So which type of content is better? Long-form or micro?
Micro content is great for quick discovery and short term traffic boosts. While long form content is necessary for showing up in search engine results and building authority.
Both have a place in a well rounded and diversified content strategy. The challenge is finding a balance between creating micro and long-form content.
And I have just the trick for that. You need to build a content cake.
You’re probably wondering what cake has to do with content strategy? Just hear me out. It will all make sense.
Content cake is a metaphor for my simple and effective content strategy. The same strategy that helps me produce content that attracts the right people, nurture, and convert them to buyers.
Here’s how to build your own content cake:
Part 1 of the Content Cake: Foundational Articles aka Cake Layers
Every good cake starts with delicious cake layers because without them you won’t have a solid foundation to build on. The same thing goes for your content strategy. You need foundational articles to build the rest of your strategy on.
Foundation articles are 5-10 written pieces of content related to your niche and audience. Over time, these articles will attract your ideal audience via search engine traffic.
As I mentioned earlier, it’s your content that helps your ideal audience find you online. So every foundation article needs to focus on solving a problem or resolving a challenge for your audience. This is marketing 101.
Your audience is out there searching for answers and your goal is to answer those questions in your foundational articles.
If you’re in need of some ideas for your foundation articles, a few good places to start are:

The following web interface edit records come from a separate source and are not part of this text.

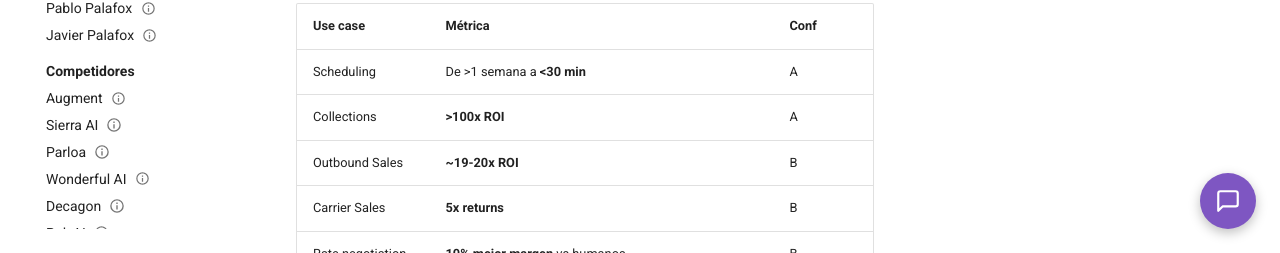
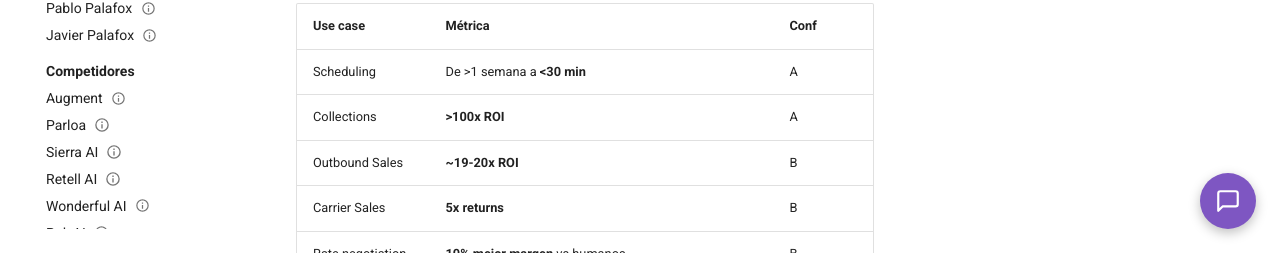
Before and after one commit to pablogiralt/happy-robot-research, an MkDocs documentation site: the page built from docs/index.md, in a window 1280 px wide and 900 px high, scrolled down 535 px. Shown: the part 647-900 px from the top of the window. Built offline with MkDocs 1.6.1 and Material for MkDocs 9.7.7, drawn with Linux system fonts in a browser that asks for light colours; emoji names are drawn with the system emoji font.

Commit message:
Reorder competitors by threat level
Ranked by combination of: vertical overlap, capital, Europe presence,
and ability to pivot into logistics. Augment (direct rival) first,
Pallet (complementary) last.

Co-Authored-By: Claude Opus 4.6 (1M context) <noreply@anthropic.com>

```diff
--- a/mkdocs.yml
+++ b/mkdocs.yml
@@ -68,14 +68,14 @@ nav:
   - Competidores:
     - competidores/index.md
     - Augment: competidores/augment.md
+    - Parloa: competidores/parloa.md
     - Sierra AI: competidores/sierra-ai.md
-    - Parloa: competidores/parloa.md
+    - Retell AI: competidores/retell-ai.md
     - Wonderful AI: competidores/wonderful-ai.md
+    - PolyAI: competidores/poly-ai.md
     - Decagon: competidores/decagon.md
-    - PolyAI: competidores/poly-ai.md
     - Bland AI: competidores/bland-ai.md
     - Synthflow: competidores/synthflow.md
-    - Retell AI: competidores/retell-ai.md
     - Lanesurf: competidores/lanesurf.md
     - FleetWorks: competidores/fleetworks.md
     - Pallet: competidores/pallet.md
```
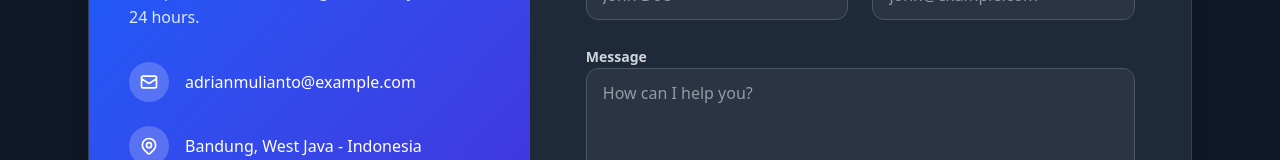
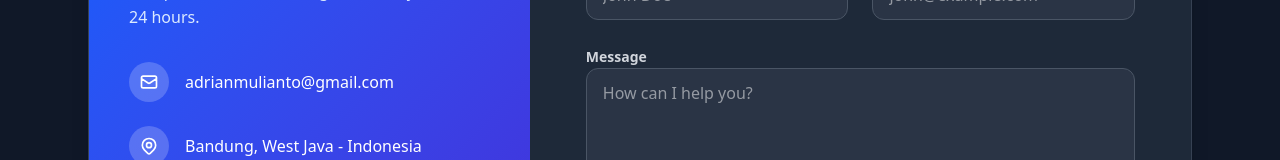
Before and after one commit to adrianKiv/Portofolio_web, a React (Vite) app: page / in a window 1280 px wide. Shown: the part 6941-7101 px from the top of the page. Built offline with nearby package versions, Linux system fonts and the light colour scheme.

Commit message:
new design2

```diff
--- a/src/partials/Contact.jsx
+++ b/src/partials/Contact.jsx
@@ -73,7 +73,7 @@ export default function Contact() {
                     </svg>
                   </div>
                   <span className="font-medium">
-                    adrianmulianto@example.com
+                    adrianmulianto@gmail.com
                   </span>
                 </div>
 
```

- Answer The Public
- Google Search Autocomplete
Part 2 of the Content Cake: Email aka Frosting
Yellow cake is delicious but do you know how to make it next level? You add frosting.
Email is your frosting.
Having people read your foundational articles is great but you want them to take the next step to learn more about your business and what you have to offer. Email is how you deepen the relationship.
People buy from people who they know, like, and trust. Sending email consistently is a great way to build up that trust factor.
The other great benefit of email is that it’s permission-based marketing meaning audience members who opt-in to receive emails from you have agreed to be marketed too.
This is why email needs to be a part of your content strategy. You can deliver value and sell to your audience.
If you need ideas for the types of emails you can send, go back to episode 90. In episode 91, I shared 4 email sequences that your creative business should have.
Just a heads up, as text marketing gains steam, you may be able to build the same like, know, and trust with text messages instead of email.
Part 3 of the Content Cake: Social Media aka Sprinkles
Social media is your sprinkles.
Everybody loves sprinkles because sprinkles are fun. They’re tiny, colorful, and make every cake feel festive. But you don’t build a cake with sprinkles first, so why would you do that with your content strategy?
This is what most creative business owners get wrong, they are too focused on the sprinkles. They skip the foundation articles, neglect their email list, and run over to Tik Tok to shimmy and point at words on the screen.
Social media like sprinkles come last. If you did a good job with the rest of your content strategy, you won’t need to be a slave to social media to reach your goals.
Your foundation articles and newsletter content can be broken down into micro content to fill your social media queue. This is great because you’re getting more mileage out of the content you’ve already created.
One foundational article can be turned into quote graphics, Instagram carousels, topics for live streams, or Twitter threads.
The bottom line is that social media is a lot of work for diminishing returns but with a smart strategy in place you’ll look like a pro in all of the places your audience finds you.
Don’t sleep on the power of a good content strategy. It’s the most effective way to standout out in the noisy online space.
I’m curious to know do you have a content strategy to get the word out about your business? Talk to me in the comments about it. If not, what’s stopping you from creating one?